## THE TASK
All lines with the word "conv" must be pulled from the entries below.

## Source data
——

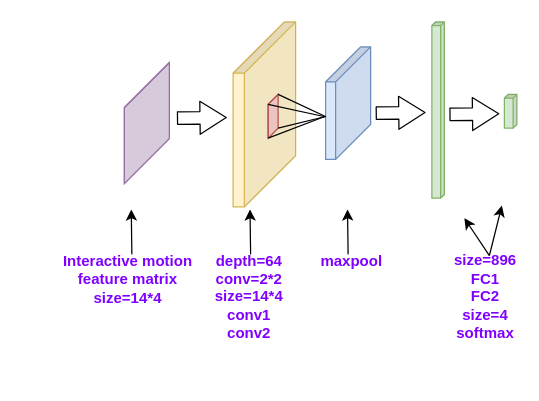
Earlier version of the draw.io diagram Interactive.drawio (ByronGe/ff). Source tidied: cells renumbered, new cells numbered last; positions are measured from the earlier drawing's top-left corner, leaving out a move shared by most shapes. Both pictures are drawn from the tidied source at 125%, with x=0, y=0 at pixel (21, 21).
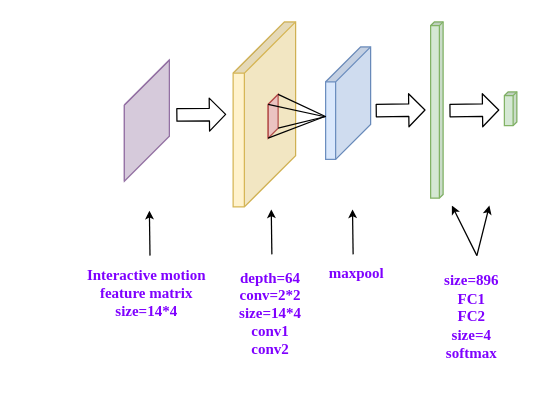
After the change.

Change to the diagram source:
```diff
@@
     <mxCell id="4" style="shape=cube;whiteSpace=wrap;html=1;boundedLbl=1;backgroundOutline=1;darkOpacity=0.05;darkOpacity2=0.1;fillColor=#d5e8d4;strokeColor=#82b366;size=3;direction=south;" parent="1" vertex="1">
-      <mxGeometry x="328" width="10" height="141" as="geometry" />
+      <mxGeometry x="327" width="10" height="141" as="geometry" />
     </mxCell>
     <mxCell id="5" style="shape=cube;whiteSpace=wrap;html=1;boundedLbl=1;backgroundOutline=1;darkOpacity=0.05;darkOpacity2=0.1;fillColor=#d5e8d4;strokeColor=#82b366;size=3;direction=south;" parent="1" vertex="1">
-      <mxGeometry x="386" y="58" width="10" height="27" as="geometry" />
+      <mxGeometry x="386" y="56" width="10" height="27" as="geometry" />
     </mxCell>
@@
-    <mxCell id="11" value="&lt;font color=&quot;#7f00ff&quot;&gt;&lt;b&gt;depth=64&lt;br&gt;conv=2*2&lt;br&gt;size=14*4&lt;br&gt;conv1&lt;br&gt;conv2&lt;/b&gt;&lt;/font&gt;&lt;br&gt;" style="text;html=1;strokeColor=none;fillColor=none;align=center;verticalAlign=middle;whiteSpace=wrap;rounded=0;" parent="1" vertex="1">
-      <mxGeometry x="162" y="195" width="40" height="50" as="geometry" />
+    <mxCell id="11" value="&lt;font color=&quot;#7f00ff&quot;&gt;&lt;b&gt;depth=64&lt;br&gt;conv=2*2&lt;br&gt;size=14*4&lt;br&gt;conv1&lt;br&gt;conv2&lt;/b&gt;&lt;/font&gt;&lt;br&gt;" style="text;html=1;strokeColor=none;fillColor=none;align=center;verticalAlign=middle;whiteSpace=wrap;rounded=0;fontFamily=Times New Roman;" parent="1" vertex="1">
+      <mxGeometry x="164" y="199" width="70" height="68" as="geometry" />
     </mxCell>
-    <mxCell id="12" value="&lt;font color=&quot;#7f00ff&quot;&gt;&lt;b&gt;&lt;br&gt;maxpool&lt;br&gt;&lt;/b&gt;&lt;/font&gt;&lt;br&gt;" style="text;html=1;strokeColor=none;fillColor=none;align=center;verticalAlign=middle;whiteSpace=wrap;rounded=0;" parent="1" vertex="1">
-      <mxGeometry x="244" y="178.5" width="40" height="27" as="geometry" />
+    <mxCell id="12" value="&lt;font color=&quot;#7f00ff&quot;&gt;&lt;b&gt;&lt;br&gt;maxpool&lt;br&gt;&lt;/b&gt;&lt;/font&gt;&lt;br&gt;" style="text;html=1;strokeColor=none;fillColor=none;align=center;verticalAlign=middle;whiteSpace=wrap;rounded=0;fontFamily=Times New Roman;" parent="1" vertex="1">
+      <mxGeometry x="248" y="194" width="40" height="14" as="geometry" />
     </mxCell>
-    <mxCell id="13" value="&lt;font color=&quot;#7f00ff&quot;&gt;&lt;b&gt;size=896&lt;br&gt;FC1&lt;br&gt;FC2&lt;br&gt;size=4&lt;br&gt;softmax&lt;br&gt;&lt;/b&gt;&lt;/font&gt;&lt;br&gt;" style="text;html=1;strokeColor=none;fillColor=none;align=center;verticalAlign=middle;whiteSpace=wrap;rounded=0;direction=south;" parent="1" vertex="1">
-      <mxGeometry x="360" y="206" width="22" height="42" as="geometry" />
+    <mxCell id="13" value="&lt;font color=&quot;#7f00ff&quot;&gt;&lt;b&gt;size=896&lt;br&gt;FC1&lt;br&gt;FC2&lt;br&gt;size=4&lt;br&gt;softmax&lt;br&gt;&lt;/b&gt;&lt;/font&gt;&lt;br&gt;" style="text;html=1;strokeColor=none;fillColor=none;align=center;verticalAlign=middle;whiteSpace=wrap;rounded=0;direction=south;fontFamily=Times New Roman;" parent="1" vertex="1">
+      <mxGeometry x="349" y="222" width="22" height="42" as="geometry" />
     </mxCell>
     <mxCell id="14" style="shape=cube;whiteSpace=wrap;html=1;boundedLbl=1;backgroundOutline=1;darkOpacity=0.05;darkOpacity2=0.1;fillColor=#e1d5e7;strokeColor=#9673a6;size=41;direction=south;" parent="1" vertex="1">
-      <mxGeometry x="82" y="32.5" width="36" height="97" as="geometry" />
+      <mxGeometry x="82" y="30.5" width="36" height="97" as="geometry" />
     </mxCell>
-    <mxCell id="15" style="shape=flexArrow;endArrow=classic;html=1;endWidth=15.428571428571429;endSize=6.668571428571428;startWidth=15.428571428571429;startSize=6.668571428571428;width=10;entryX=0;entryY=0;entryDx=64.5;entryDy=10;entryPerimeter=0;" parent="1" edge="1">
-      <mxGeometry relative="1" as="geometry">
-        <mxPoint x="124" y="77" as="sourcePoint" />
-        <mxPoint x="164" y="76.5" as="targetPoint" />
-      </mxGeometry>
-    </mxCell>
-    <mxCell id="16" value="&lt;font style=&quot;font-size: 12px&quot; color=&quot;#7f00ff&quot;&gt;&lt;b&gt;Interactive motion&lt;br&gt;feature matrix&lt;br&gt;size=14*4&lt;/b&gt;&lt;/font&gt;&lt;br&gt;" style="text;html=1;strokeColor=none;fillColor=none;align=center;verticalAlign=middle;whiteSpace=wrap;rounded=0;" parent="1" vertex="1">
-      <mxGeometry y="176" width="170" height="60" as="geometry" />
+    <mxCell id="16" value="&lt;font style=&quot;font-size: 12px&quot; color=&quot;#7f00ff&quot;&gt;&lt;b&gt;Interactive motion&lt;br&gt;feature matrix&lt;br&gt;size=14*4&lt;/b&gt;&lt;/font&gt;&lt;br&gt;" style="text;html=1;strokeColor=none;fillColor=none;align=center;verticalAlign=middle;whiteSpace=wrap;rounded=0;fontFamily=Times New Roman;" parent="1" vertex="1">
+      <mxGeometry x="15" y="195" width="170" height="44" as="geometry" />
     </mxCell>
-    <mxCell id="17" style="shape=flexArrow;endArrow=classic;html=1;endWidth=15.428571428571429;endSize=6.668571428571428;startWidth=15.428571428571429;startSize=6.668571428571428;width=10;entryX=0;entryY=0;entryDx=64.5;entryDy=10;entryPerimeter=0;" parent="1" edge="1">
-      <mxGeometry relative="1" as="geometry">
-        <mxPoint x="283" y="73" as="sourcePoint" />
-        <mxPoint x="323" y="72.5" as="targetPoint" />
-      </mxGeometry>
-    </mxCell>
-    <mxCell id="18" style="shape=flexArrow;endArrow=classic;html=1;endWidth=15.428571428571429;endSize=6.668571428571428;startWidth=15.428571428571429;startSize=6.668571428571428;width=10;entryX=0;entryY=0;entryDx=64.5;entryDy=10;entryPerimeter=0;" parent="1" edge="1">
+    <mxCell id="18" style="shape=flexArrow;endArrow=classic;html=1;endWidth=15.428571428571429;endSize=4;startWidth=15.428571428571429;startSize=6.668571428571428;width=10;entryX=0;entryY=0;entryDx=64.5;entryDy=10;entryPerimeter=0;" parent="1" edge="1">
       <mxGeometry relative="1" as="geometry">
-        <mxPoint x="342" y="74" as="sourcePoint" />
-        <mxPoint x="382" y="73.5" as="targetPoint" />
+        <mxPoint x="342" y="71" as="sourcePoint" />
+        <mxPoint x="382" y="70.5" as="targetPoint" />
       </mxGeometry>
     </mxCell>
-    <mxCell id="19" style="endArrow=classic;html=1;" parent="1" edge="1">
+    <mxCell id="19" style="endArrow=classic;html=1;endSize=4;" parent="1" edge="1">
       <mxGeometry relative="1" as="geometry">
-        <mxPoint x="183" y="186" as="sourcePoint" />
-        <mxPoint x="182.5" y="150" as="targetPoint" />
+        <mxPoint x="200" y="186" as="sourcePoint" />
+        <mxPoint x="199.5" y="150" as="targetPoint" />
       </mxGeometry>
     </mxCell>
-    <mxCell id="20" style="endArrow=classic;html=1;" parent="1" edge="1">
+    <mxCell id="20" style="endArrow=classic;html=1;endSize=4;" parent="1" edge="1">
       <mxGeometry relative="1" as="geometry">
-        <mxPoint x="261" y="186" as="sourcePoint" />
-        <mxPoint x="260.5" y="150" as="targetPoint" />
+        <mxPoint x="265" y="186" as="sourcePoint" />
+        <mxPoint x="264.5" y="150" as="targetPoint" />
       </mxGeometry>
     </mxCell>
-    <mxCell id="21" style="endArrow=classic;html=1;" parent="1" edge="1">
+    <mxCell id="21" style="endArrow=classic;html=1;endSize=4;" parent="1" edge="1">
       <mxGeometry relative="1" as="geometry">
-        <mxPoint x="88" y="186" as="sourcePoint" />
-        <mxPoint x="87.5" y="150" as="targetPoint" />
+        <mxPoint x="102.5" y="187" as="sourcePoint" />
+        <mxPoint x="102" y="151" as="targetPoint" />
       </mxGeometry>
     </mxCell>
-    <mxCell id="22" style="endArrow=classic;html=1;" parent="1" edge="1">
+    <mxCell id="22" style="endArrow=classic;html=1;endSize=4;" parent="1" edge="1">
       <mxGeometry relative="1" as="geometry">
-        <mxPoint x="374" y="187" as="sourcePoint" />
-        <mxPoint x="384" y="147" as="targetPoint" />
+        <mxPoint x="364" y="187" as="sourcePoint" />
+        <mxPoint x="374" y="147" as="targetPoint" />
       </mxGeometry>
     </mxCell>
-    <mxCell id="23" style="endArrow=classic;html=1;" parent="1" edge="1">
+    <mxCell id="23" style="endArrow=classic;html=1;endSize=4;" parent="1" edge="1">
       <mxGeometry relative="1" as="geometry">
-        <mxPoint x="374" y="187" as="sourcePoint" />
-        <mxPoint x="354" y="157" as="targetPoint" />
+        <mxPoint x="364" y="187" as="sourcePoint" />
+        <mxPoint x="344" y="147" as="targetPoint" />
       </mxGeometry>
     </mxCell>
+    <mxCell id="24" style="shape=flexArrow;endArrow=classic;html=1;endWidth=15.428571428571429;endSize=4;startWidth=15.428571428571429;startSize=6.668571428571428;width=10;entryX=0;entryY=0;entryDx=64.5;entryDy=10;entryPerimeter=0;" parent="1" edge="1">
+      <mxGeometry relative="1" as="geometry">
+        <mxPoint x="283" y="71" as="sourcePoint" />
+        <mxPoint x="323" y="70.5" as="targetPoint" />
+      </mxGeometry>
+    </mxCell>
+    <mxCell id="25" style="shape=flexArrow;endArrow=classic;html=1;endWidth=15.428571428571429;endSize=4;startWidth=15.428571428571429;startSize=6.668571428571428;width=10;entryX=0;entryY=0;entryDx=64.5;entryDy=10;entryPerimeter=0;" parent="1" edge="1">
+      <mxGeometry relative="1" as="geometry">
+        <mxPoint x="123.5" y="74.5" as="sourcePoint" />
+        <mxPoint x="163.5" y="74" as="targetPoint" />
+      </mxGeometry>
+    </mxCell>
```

——

## RESPONSE BELOW
-    <mxCell id="11" value="&lt;font color=&quot;#7f00ff&quot;&gt;&lt;b&gt;depth=64&lt;br&gt;conv=2*2&lt;br&gt;size=14*4&lt;br&gt;conv1&lt;br&gt;conv2&lt;/b&gt;&lt;/font&gt;&lt;br&gt;" style="text;html=1;strokeColor=none;fillColor=none;align=center;verticalAlign=middle;whiteSpace=wrap;rounded=0;" parent="1" vertex="1">
+    <mxCell id="11" value="&lt;font color=&quot;#7f00ff&quot;&gt;&lt;b&gt;depth=64&lt;br&gt;conv=2*2&lt;br&gt;size=14*4&lt;br&gt;conv1&lt;br&gt;conv2&lt;/b&gt;&lt;/font&gt;&lt;br&gt;" style="text;html=1;strokeColor=none;fillColor=none;align=center;verticalAlign=middle;whiteSpace=wrap;rounded=0;fontFamily=Times New Roman;" parent="1" vertex="1">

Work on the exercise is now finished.